[Exercise brief]: Restate each record below word for word, skipping images.

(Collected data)
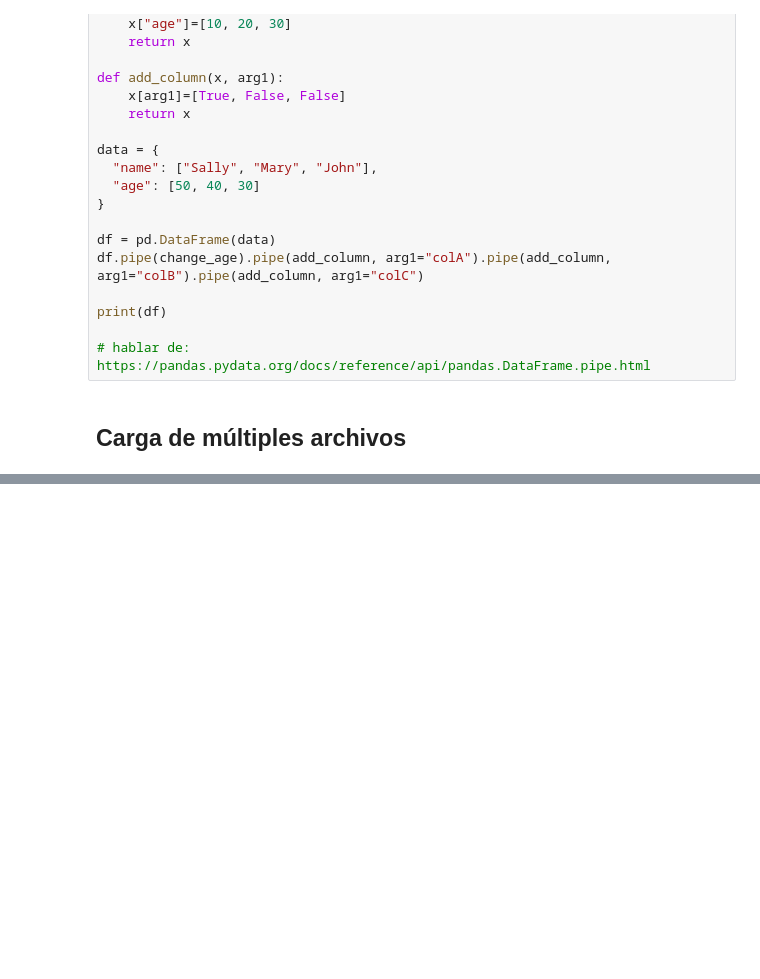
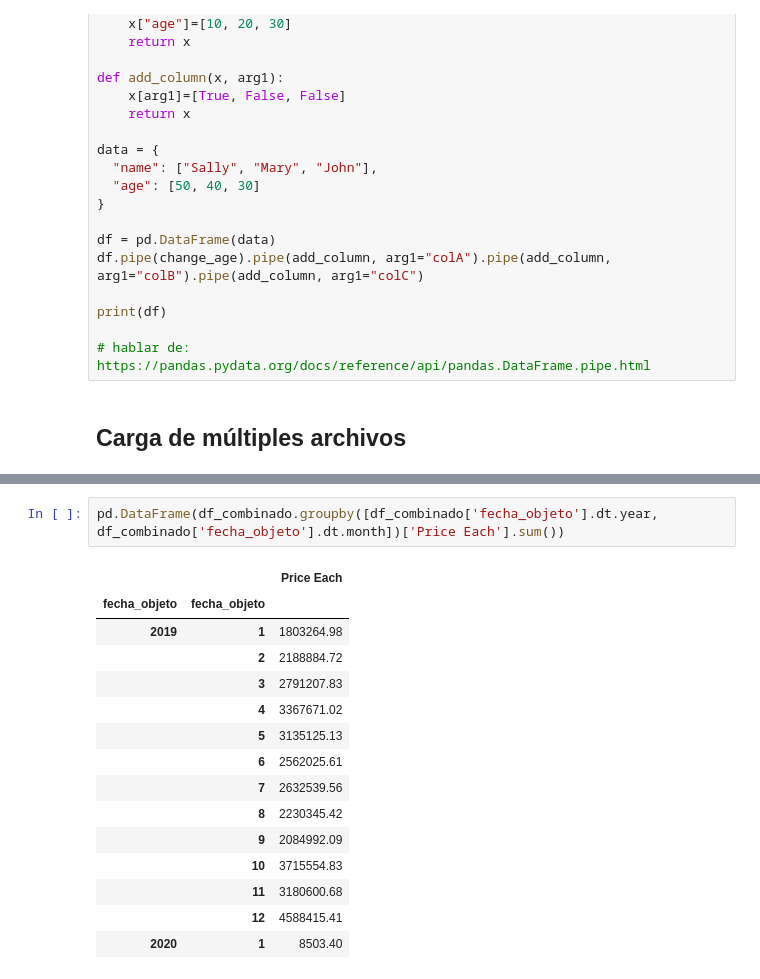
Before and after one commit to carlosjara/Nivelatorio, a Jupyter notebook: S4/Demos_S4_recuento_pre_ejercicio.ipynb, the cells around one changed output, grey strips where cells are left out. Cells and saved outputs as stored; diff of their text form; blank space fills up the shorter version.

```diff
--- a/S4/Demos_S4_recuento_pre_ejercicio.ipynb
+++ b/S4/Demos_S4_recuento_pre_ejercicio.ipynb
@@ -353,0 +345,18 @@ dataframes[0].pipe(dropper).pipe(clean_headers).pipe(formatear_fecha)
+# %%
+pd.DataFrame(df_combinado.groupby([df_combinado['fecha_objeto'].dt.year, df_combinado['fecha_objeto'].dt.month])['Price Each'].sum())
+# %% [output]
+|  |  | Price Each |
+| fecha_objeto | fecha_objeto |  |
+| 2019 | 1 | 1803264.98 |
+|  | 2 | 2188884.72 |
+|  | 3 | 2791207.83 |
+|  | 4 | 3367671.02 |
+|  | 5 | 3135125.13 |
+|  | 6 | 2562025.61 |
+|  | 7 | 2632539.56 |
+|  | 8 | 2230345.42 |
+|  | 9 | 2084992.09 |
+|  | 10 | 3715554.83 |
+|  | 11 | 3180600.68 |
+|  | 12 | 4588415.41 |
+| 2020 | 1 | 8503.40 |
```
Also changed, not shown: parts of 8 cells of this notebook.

[Answer section]:
Before and after one commit to carlosjara/Nivelatorio, a Jupyter notebook: S4/Demos_S4_recuento_pre_ejercicio.ipynb, the cells around one changed output, grey strips where cells are left out. Cells and saved outputs as stored; diff of their text form; blank space fills up the shorter version.

```diff
--- a/S4/Demos_S4_recuento_pre_ejercicio.ipynb
+++ b/S4/Demos_S4_recuento_pre_ejercicio.ipynb
@@ -353,0 +345,18 @@ dataframes[0].pipe(dropper).pipe(clean_headers).pipe(formatear_fecha)
+# %%
+pd.DataFrame(df_combinado.groupby([df_combinado['fecha_objeto'].dt.year, df_combinado['fecha_objeto'].dt.month])['Price Each'].sum())
+# %% [output]
+|  |  | Price Each |
+| fecha_objeto | fecha_objeto |  |
+| 2019 | 1 | 1803264.98 |
+|  | 2 | 2188884.72 |
+|  | 3 | 2791207.83 |
+|  | 4 | 3367671.02 |
+|  | 5 | 3135125.13 |
+|  | 6 | 2562025.61 |
+|  | 7 | 2632539.56 |
+|  | 8 | 2230345.42 |
+|  | 9 | 2084992.09 |
+|  | 10 | 3715554.83 |
+|  | 11 | 3180600.68 |
+|  | 12 | 4588415.41 |
+| 2020 | 1 | 8503.40 |
```
Also changed, not shown: parts of 8 cells of this notebook.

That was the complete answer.